According to MSAA’s Chief Medical Consultant Dr. Jack Burks, “The FDA approval of Mayzent for wide-ranging forms of MS – including active SPMS, RRMS, and CIS – is very good news for members of the MS community. The lack of first-dose cardiac events and the fact that it will soon be available both add to the good news. MSAA, the medical community, and those affected by MS, are greatly pleased to hear of this exciting new approval.”
The FDA’s press release explains that most people with MS start with a relapsing-remitting course of symptom flare-ups and remissions, possibly with some degree of residual disability. Over time, some patients experience an increase in disability that is independent of relapses, and this is referred to as “secondary-progressive MS.” Initially, people with this form of MS may still experience relapses, which is referred to as “active” secondary-progressive MS – the form that Mayzent is approved to treat. Without treatment, many of those with this form of MS eventually experience continued progression of disability without relapses, and this is referred to as “non-active” secondary-progressive MS. Mayzent is not approved for this latter form of the disease.
According to MSAA’s MS Research Update 2018, siponimod is a drug with a mechanism of action similar to Gilenya® (fingolimod). Like Gilenya, it works at the S1P receptor family to block the movement of lymph cells from lymph nodes; however, siponimod appears to interact with fewer of the receptors than Gilenya does – with its primary actions at the S1P1 and the S1P5 receptors. Siponimod has a relatively short half-life compared to Gilenya, which means that the drug does not stay in the body as long. Researchers hope that these small differences will minimize cardiac issues.

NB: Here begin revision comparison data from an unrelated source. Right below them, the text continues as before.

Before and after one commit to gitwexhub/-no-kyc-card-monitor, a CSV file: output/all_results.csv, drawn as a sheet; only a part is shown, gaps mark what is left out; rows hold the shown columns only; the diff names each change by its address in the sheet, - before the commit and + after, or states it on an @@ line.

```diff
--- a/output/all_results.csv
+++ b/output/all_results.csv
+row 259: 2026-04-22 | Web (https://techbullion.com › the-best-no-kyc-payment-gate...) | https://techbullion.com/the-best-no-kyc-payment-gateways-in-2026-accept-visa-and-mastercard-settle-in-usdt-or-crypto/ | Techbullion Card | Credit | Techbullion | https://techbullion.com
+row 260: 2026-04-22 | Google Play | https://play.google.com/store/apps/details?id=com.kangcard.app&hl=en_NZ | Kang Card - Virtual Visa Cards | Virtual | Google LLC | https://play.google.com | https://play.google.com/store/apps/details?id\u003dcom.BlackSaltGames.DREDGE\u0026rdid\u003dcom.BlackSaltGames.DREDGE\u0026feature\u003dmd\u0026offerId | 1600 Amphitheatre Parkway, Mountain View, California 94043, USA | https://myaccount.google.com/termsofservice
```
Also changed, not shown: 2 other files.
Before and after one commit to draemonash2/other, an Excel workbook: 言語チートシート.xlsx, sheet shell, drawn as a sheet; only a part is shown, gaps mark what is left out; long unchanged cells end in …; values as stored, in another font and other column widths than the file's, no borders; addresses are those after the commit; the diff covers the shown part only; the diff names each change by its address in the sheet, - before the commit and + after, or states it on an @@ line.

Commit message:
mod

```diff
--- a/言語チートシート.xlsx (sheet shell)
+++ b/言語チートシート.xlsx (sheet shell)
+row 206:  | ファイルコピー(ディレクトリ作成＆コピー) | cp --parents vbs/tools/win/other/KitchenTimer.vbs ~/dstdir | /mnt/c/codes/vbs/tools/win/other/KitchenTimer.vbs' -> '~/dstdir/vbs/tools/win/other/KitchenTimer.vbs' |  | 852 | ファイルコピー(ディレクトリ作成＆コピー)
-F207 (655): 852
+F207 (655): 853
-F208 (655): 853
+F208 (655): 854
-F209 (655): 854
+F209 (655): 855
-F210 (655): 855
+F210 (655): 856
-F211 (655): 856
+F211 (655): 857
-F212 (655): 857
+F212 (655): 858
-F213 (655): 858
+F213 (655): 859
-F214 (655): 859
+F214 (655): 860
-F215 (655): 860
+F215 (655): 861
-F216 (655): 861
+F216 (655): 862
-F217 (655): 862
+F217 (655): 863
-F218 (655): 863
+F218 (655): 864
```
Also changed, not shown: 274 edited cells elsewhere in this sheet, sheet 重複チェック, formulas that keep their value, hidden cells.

The approval was based on the results of the EXPAND trial, a Phase III, multi-national study of siponimod involving more than 1,600 people with secondary-progressive MS. Results of the study were published in The Lancet in March 2018. The participants were randomized in a 2:1 ratio to receive siponimod or placebo. The trial was scheduled to run for three years or until a pre-specified number of confirmed disability progression events (CDP) occurred. The primary endpoint was time to three-month CDP.
The study found that, relative to placebo, siponimod reduced the risk of three-month CDP by 21 percent, cut the risk of six-month CDP by 26 percent, slowed the rate of brain volume loss by 23 percent, and reduced the annual relapse rate by 55 percent. No significant difference was found between siponimod and placebo in terms of two walking tests studied in the trial. Novartis notes that the EXPAND trial also showed significant favorable outcomes in other relevant measures of MS disease activity, including cognition, reduced disease activity as shown on MRI, and reduced brain-volume loss (brain shrinkage).
Eighteen percent of patients in the siponimod group and 15 percent of those receiving placebo experienced serious adverse events. A decrease in white blood cells, heart rate, and rhythm abnormalities, as well as hypertension, swelling of the macula of the eye, varicella zoster reactivation, and convulsions occurred more often in patients receiving siponimod than in those in the placebo group. The rate of infections, cancer, and death did not differ between the groups, and adjusting the initial dose of siponimod mitigated cardiac effects seen in early treatment with the medication.
According to the FDA, Mayzent must be dispensed with a patient Medication Guide, providing important information about how the medication is used as well as potential risks. Patients taking Mayzent need to be monitored for changes in vision caused by macular edema, transient decreases in heart rate, decline in lung function, and changes in liver enzymes, which also need to be checked prior to starting the drug. Blood pressure should be monitored during treatment, and women who could become pregnant should use contraception during and for 10 days after stopping treatment to avoid potential risk of fetal harm. Healthcare professionals will need to monitor for other risks as well. Headache, high blood pressure, and changes in liver function tests were the most common adverse reactions reported by individuals taking Mayzent.
For general information or to speak with a trained Client Services Specialist, please call MSAA’s Helpline at (800) 532-7667, extension 154. Questions to MSAA’s Client Services department may also be emailed to MSquestions@mymsaa.org.
Written by Susan Wells Courtney, MSAA Senior Writer
Reviewed by Dr. Jack Burks, MSAA Chief Medical Consultant